Research Your Scottish Ancestry
Types of Records and Resources
Robert M. Wilbanks IV, B.A.
Chief Genealogist & Historian, C.S.A.
In our everyday lives, we find paperwork to regularly be an overwhelming part of our day-to-day living. Whether dealing with the bank, the doctor, insurance companies, or filing a new deed, probating a will, filing for Social Security, or serving in the military, the bureaucratic process infiltrates every part of our daily existence. Throughout history, bureaucracy is an integral constant in any country around the world.
The fact is, as much as we hate it in our everyday lives, bureaucracy is a genealogist’s best friend. The bureaucratic process generates a great wealth of documents. A vast number of records. Records filled with detailed information about an individual or a family, their actions, their needs, and more. Many of these records become the primary resources for genealogical research. So it becomes important to fully understand what records are and how we interpret and use them.
Records primarily come in two types: Private and Public. They can be almost anything, in any format, from any place, in any time, recording any kind of information.
Private records are resources created by individuals, businesses, institutions or organizations that generate paperwork for record keeping purposes. There is no connection to any government agency. Examples of private records include the family bible, photo album, church records, medical records, mortuary and funeral homes, newspapers, and fraternal organizations, just to name a few.
Public records are documents created by government. These records are created by varying agencies at different levels of government and localities. Sometimes the same kind of information is collected through varying departments and jurisdictions; creating potential redundancy. Examples of public records include birth or death certificates, census records, military records, wills, deeds, tax records, and much more.
When it comes to these records, any records, we must become aware of the potential issues of completeness, legibility, accuracy, damage, destruction, loss, existence, availability, and accessibility. Additionally, if the records are created by national or local government, then we must be aware of the laws related to freedom of information, combined with the laws related to privacy, thus creating the understanding as to what records are open access or restricted.
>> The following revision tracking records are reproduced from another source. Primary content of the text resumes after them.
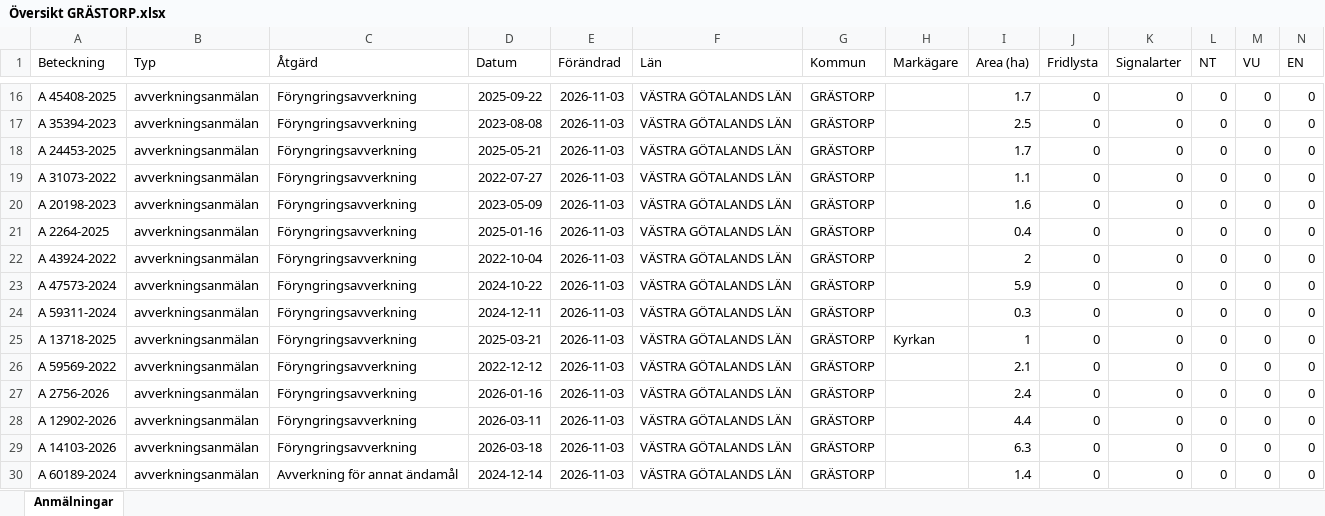
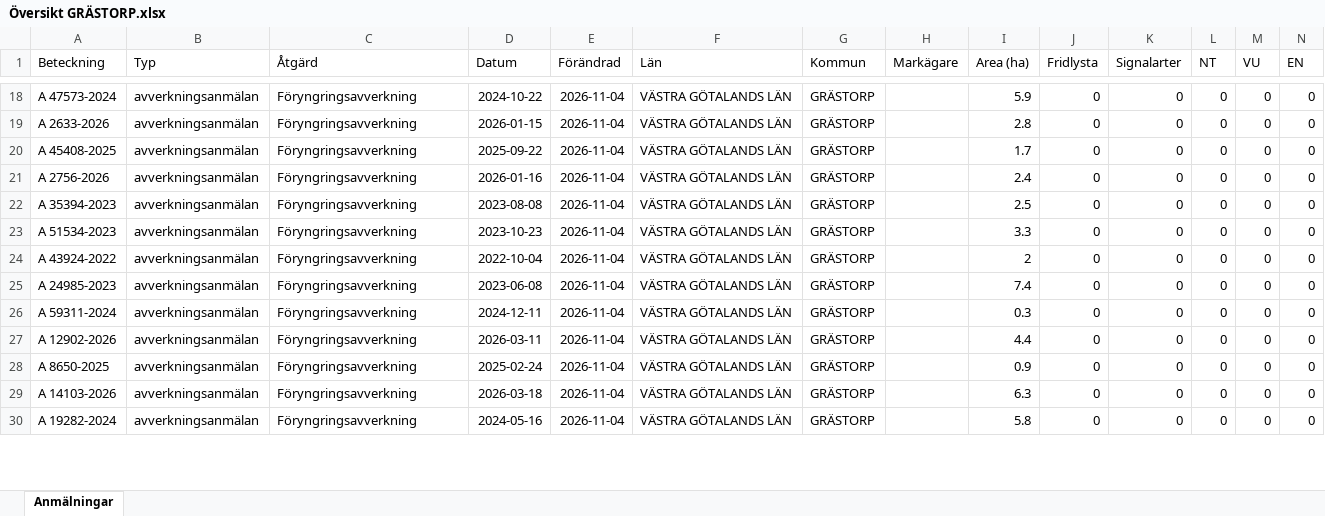
Before and after one commit to klasma/Logging_1444, an Excel workbook: Översikt GRÄSTORP.xlsx, sheet Anmälningar, drawn as a sheet; only a part is shown, gaps mark what is left out; values as stored, in another font and other column widths than the file's, no borders; removed rows and columns are numbered as before the commit, all else as after; rows hold the shown columns only; the diff covers the shown part only; the diff names each change by its address in the sheet, - before the commit and + after, or states it on an @@ line.

```diff
--- a/Översikt GRÄSTORP.xlsx (sheet Anmälningar)
+++ b/Översikt GRÄSTORP.xlsx (sheet Anmälningar)
-A18 (Beteckning): A 45408-2025
+A18 (Beteckning): A 47573-2024
-D18 (Datum): 2025-09-22
+D18 (Datum): 2024-10-22
-E18:E26 (Förändrad): 2026-11-03
+E18:E26 (Förändrad): 2026-11-04
-I18 (Area (ha)): 1.7
+I18 (Area (ha)): 5.9
-A19 (Beteckning): A 35394-2023
+A19 (Beteckning): A 2633-2026
-D19 (Datum): 2023-08-08
+D19 (Datum): 2026-01-15
-I19 (Area (ha)): 2.5
+I19 (Area (ha)): 2.8
-A20 (Beteckning): A 24453-2025
+A20 (Beteckning): A 45408-2025
-D20 (Datum): 2025-05-21
+D20 (Datum): 2025-09-22
-A21 (Beteckning): A 31073-2022
+A21 (Beteckning): A 2756-2026
-D21 (Datum): 2022-07-27
+D21 (Datum): 2026-01-16
-I21 (Area (ha)): 1.1
+I21 (Area (ha)): 2.4
-A22 (Beteckning): A 20198-2023
+A22 (Beteckning): A 35394-2023
-D22 (Datum): 2023-05-09
+D22 (Datum): 2023-08-08
-I22 (Area (ha)): 1.6
+I22 (Area (ha)): 2.5
-A23 (Beteckning): A 2264-2025
+A23 (Beteckning): A 51534-2023
-D23 (Datum): 2025-01-16
+D23 (Datum): 2023-10-23
-I23 (Area (ha)): 0.4
+I23 (Area (ha)): 3.3
-A25 (Beteckning): A 47573-2024
+A25 (Beteckning): A 24985-2023
-D25 (Datum): 2024-10-22
+D25 (Datum): 2023-06-08
-I25 (Area (ha)): 5.9
+I25 (Area (ha)): 7.4
-row 25: A 13718-2025 | avverkningsanmälan | Föryngringsavverkning | 2025-03-21 | 2026-11-03 | VÄSTRA GÖTALANDS LÄN | GRÄSTORP | Kyrkan | 1 | 0 | 0 | 0 | 0 | 0
-row 26: A 59569-2022 | avverkningsanmälan | Föryngringsavverkning | 2022-12-12 | 2026-11-03 | VÄSTRA GÖTALANDS LÄN | GRÄSTORP |  | 2.1 | 0 | 0 | 0 | 0 | 0
-row 27: A 2756-2026 | avverkningsanmälan | Föryngringsavverkning | 2026-01-16 | 2026-11-03 | VÄSTRA GÖTALANDS LÄN | GRÄSTORP |  | 2.4 | 0 | 0 | 0 | 0 | 0
-E27 (Förändrad): 2026-11-03
+E27 (Förändrad): 2026-11-04
+row 28: A 8650-2025 | avverkningsanmälan | Föryngringsavverkning | 2025-02-24 | 2026-11-04 | VÄSTRA GÖTALANDS LÄN | GRÄSTORP |  | 0.9 | 0 | 0 | 0 | 0 | 0
-E29:E30 (Förändrad): 2026-11-03
+E29:E30 (Förändrad): 2026-11-04
-A30 (Beteckning): A 60189-2024
+A30 (Beteckning): A 19282-2024
-C30 (Åtgärd): Avverkning för annat ändamål
+C30 (Åtgärd): Föryngringsavverkning
-D30 (Datum): 2024-12-14
+D30 (Datum): 2024-05-16
-I30 (Area (ha)): 1.4
+I30 (Area (ha)): 5.8
```
Also changed, not shown: 11 added rows, 9 removed rows and 80 edited cells elsewhere in this sheet, artfynd/A 31076-2022 artfynd.xlsx, 6 other files.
The key problems with any records is determining whether they were created in the first place, and whether they still exist and are available to genealogists for research purposes. Before beginning any research, we must learn about the different types of records created by different institutions, organizations and government bodies with relation to localities, jurisdictions and government agencies. Location becomes significant whether it is a county or state in the United States, or the distinction between an ecclesiastical or civil division in Scotland. We also must learn where those records may be stored over the course of time, whether the documents are still current and unavailable, or have been designated and stored as historical and are available for access.
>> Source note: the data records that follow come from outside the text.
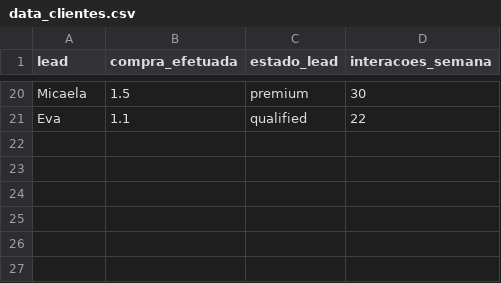
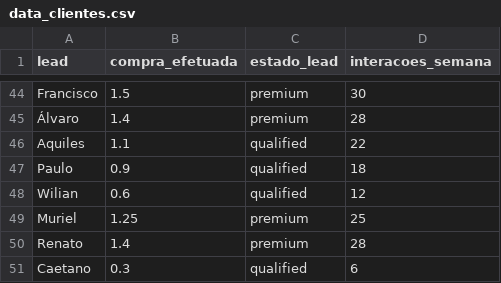
Before and after one commit to DrSphinx/movielens, a CSV file: data_clientes.csv, drawn as a sheet; only a part is shown, gaps mark what is left out; addresses are those after the commit; the diff covers the shown part only; the diff names each change by its address in the sheet, - before the commit and + after, or states it on an @@ line.

```diff
--- a/data_clientes.csv
+++ b/data_clientes.csv
-A44 (lead): Micaela
+A44 (lead): Francisco
+row 45: Álvaro | 1.4 | premium | 28
-A46 (lead): Eva
+A46 (lead): Aquiles
+row 47: Paulo | 0.9 | qualified | 18
+row 48: Wilian | 0.6 | qualified | 12
+row 49: Muriel | 1.25 | premium | 25
+row 50: Renato | 1.4 | premium | 28
+row 51: Caetano | 0.3 | qualified | 6
```
Also changed, not shown: 24 added rows and 44 edited cells elsewhere in this file.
When using these records as part of family research, it is critical to not limit your understanding of the records from a strictly genealogists approach; meaning don’t strictly view records for the individual or family information you might find. These records were not created with the genealogical researcher in mind. Each type of record created served a different purpose or function. It is important to understand the context of that original purpose. From this additional approach, unique individual or family information can be understood directly or by implication
And lastly, it is extremely important to be able to determine the quality of the information found in each and every document and record. This quality of information is extremely critical. Our ancestors were imperfect, and therefore the information found must be deemed useable within reason. All records, and the information they contain, must be carefully assessed in whole, or in part, as either Primary or Secondary.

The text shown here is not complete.